Source data

○ ○ ○

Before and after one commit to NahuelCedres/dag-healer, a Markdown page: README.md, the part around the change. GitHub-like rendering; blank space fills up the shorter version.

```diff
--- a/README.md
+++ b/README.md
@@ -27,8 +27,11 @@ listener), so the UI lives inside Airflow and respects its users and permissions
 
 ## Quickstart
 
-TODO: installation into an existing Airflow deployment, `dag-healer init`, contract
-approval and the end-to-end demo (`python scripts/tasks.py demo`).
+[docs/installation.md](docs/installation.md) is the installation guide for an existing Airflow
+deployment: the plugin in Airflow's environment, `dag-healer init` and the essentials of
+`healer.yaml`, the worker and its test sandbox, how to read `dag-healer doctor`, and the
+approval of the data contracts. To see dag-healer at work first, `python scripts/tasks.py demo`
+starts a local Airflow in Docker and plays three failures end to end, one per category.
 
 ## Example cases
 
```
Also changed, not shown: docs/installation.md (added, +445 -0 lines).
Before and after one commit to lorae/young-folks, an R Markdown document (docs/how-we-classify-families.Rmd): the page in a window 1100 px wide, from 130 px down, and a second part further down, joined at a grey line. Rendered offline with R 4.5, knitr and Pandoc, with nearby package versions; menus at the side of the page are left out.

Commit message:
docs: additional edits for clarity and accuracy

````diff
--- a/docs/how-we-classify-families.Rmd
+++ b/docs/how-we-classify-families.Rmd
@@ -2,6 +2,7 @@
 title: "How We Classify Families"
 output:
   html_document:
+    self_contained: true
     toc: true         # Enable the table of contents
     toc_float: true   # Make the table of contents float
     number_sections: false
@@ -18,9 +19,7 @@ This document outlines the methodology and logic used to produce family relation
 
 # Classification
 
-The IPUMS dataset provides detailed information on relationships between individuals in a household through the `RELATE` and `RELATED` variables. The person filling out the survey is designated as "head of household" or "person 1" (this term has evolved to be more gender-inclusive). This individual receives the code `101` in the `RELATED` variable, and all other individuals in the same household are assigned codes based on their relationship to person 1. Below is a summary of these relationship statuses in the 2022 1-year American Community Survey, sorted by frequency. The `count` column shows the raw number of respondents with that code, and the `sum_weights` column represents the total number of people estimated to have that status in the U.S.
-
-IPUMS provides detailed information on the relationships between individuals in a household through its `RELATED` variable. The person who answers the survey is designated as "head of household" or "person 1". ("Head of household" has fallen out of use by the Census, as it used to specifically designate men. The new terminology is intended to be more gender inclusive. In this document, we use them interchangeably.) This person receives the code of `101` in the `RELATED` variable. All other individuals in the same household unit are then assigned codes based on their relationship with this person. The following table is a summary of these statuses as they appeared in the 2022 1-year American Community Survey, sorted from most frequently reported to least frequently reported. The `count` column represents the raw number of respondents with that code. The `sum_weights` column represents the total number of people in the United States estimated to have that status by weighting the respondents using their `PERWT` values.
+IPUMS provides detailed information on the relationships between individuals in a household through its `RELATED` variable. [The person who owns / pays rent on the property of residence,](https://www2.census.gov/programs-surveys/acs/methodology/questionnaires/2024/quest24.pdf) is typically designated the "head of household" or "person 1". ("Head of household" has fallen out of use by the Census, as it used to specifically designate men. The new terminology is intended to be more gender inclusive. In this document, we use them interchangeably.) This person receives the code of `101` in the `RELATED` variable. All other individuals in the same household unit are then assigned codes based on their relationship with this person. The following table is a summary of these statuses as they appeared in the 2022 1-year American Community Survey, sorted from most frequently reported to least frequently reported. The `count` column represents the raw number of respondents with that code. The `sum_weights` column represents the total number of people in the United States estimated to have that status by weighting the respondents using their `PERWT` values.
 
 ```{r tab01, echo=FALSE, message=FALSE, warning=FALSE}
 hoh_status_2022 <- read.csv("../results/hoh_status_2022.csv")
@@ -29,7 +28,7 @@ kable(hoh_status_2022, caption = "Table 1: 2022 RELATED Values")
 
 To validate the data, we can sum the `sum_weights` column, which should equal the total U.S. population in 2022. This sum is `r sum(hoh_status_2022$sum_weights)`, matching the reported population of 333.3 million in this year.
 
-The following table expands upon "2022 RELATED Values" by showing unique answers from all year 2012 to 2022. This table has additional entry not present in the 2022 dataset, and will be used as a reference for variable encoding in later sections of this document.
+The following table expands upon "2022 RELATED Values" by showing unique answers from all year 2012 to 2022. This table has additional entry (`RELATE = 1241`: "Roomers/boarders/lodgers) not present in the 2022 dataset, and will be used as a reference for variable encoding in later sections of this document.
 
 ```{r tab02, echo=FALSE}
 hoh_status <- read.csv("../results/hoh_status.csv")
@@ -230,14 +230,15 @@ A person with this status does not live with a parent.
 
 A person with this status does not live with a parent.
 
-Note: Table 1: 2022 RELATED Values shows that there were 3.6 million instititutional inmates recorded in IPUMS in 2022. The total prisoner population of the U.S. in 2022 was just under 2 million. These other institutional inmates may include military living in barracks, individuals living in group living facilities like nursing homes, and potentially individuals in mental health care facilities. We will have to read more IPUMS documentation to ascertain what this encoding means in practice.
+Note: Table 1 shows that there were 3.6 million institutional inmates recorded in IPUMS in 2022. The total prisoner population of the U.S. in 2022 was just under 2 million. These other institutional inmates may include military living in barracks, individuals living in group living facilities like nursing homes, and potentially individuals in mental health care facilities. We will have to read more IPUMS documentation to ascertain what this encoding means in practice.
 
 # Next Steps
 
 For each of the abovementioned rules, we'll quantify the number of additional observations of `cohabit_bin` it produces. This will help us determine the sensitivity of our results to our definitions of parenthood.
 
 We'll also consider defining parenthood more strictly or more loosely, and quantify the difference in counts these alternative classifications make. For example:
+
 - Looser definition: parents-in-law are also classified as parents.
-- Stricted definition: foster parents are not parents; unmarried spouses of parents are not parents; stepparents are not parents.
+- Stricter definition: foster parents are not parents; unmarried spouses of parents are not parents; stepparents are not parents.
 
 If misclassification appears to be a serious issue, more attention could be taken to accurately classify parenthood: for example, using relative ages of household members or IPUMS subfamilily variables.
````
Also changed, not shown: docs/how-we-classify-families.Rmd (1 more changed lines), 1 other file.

○ ○ ○

(Directions): Write out every entry word for word.

(Result of the exercise):
Before and after one commit to NahuelCedres/dag-healer, a Markdown page: README.md, the part around the change. GitHub-like rendering; blank space fills up the shorter version.

```diff
--- a/README.md
+++ b/README.md
@@ -27,8 +27,11 @@ listener), so the UI lives inside Airflow and respects its users and permissions
 
 ## Quickstart
 
-TODO: installation into an existing Airflow deployment, `dag-healer init`, contract
-approval and the end-to-end demo (`python scripts/tasks.py demo`).
+[docs/installation.md](docs/installation.md) is the installation guide for an existing Airflow
+deployment: the plugin in Airflow's environment, `dag-healer init` and the essentials of
+`healer.yaml`, the worker and its test sandbox, how to read `dag-healer doctor`, and the
+approval of the data contracts. To see dag-healer at work first, `python scripts/tasks.py demo`
+starts a local Airflow in Docker and plays three failures end to end, one per category.
 
 ## Example cases
 
```
Also changed, not shown: docs/installation.md (added, +445 -0 lines).
Before and after one commit to lorae/young-folks, an R Markdown document (docs/how-we-classify-families.Rmd): the page in a window 1100 px wide, from 130 px down, and a second part further down, joined at a grey line. Rendered offline with R 4.5, knitr and Pandoc, with nearby package versions; menus at the side of the page are left out.

Commit message:
docs: additional edits for clarity and accuracy

````diff
--- a/docs/how-we-classify-families.Rmd
+++ b/docs/how-we-classify-families.Rmd
@@ -2,6 +2,7 @@
 title: "How We Classify Families"
 output:
   html_document:
+    self_contained: true
     toc: true         # Enable the table of contents
     toc_float: true   # Make the table of contents float
     number_sections: false
@@ -18,9 +19,7 @@ This document outlines the methodology and logic used to produce family relation
 
 # Classification
 
-The IPUMS dataset provides detailed information on relationships between individuals in a household through the `RELATE` and `RELATED` variables. The person filling out the survey is designated as "head of household" or "person 1" (this term has evolved to be more gender-inclusive). This individual receives the code `101` in the `RELATED` variable, and all other individuals in the same household are assigned codes based on their relationship to person 1. Below is a summary of these relationship statuses in the 2022 1-year American Community Survey, sorted by frequency. The `count` column shows the raw number of respondents with that code, and the `sum_weights` column represents the total number of people estimated to have that status in the U.S.
-
-IPUMS provides detailed information on the relationships between individuals in a household through its `RELATED` variable. The person who answers the survey is designated as "head of household" or "person 1". ("Head of household" has fallen out of use by the Census, as it used to specifically designate men. The new terminology is intended to be more gender inclusive. In this document, we use them interchangeably.) This person receives the code of `101` in the `RELATED` variable. All other individuals in the same household unit are then assigned codes based on their relationship with this person. The following table is a summary of these statuses as they appeared in the 2022 1-year American Community Survey, sorted from most frequently reported to least frequently reported. The `count` column represents the raw number of respondents with that code. The `sum_weights` column represents the total number of people in the United States estimated to have that status by weighting the respondents using their `PERWT` values.
+IPUMS provides detailed information on the relationships between individuals in a household through its `RELATED` variable. [The person who owns / pays rent on the property of residence,](https://www2.census.gov/programs-surveys/acs/methodology/questionnaires/2024/quest24.pdf) is typically designated the "head of household" or "person 1". ("Head of household" has fallen out of use by the Census, as it used to specifically designate men. The new terminology is intended to be more gender inclusive. In this document, we use them interchangeably.) This person receives the code of `101` in the `RELATED` variable. All other individuals in the same household unit are then assigned codes based on their relationship with this person. The following table is a summary of these statuses as they appeared in the 2022 1-year American Community Survey, sorted from most frequently reported to least frequently reported. The `count` column represents the raw number of respondents with that code. The `sum_weights` column represents the total number of people in the United States estimated to have that status by weighting the respondents using their `PERWT` values.
 
 ```{r tab01, echo=FALSE, message=FALSE, warning=FALSE}
 hoh_status_2022 <- read.csv("../results/hoh_status_2022.csv")
@@ -29,7 +28,7 @@ kable(hoh_status_2022, caption = "Table 1: 2022 RELATED Values")
 
 To validate the data, we can sum the `sum_weights` column, which should equal the total U.S. population in 2022. This sum is `r sum(hoh_status_2022$sum_weights)`, matching the reported population of 333.3 million in this year.
 
-The following table expands upon "2022 RELATED Values" by showing unique answers from all year 2012 to 2022. This table has additional entry not present in the 2022 dataset, and will be used as a reference for variable encoding in later sections of this document.
+The following table expands upon "2022 RELATED Values" by showing unique answers from all year 2012 to 2022. This table has additional entry (`RELATE = 1241`: "Roomers/boarders/lodgers) not present in the 2022 dataset, and will be used as a reference for variable encoding in later sections of this document.
 
 ```{r tab02, echo=FALSE}
 hoh_status <- read.csv("../results/hoh_status.csv")
@@ -230,14 +230,15 @@ A person with this status does not live with a parent.
 
 A person with this status does not live with a parent.
 
-Note: Table 1: 2022 RELATED Values shows that there were 3.6 million instititutional inmates recorded in IPUMS in 2022. The total prisoner population of the U.S. in 2022 was just under 2 million. These other institutional inmates may include military living in barracks, individuals living in group living facilities like nursing homes, and potentially individuals in mental health care facilities. We will have to read more IPUMS documentation to ascertain what this encoding means in practice.
+Note: Table 1 shows that there were 3.6 million institutional inmates recorded in IPUMS in 2022. The total prisoner population of the U.S. in 2022 was just under 2 million. These other institutional inmates may include military living in barracks, individuals living in group living facilities like nursing homes, and potentially individuals in mental health care facilities. We will have to read more IPUMS documentation to ascertain what this encoding means in practice.
 
 # Next Steps
 
 For each of the abovementioned rules, we'll quantify the number of additional observations of `cohabit_bin` it produces. This will help us determine the sensitivity of our results to our definitions of parenthood.
 
 We'll also consider defining parenthood more strictly or more loosely, and quantify the difference in counts these alternative classifications make. For example:
+
 - Looser definition: parents-in-law are also classified as parents.
-- Stricted definition: foster parents are not parents; unmarried spouses of parents are not parents; stepparents are not parents.
+- Stricter definition: foster parents are not parents; unmarried spouses of parents are not parents; stepparents are not parents.
 
 If misclassification appears to be a serious issue, more attention could be taken to accurately classify parenthood: for example, using relative ages of household members or IPUMS subfamilily variables.
````
Also changed, not shown: docs/how-we-classify-families.Rmd (1 more changed lines), 1 other file.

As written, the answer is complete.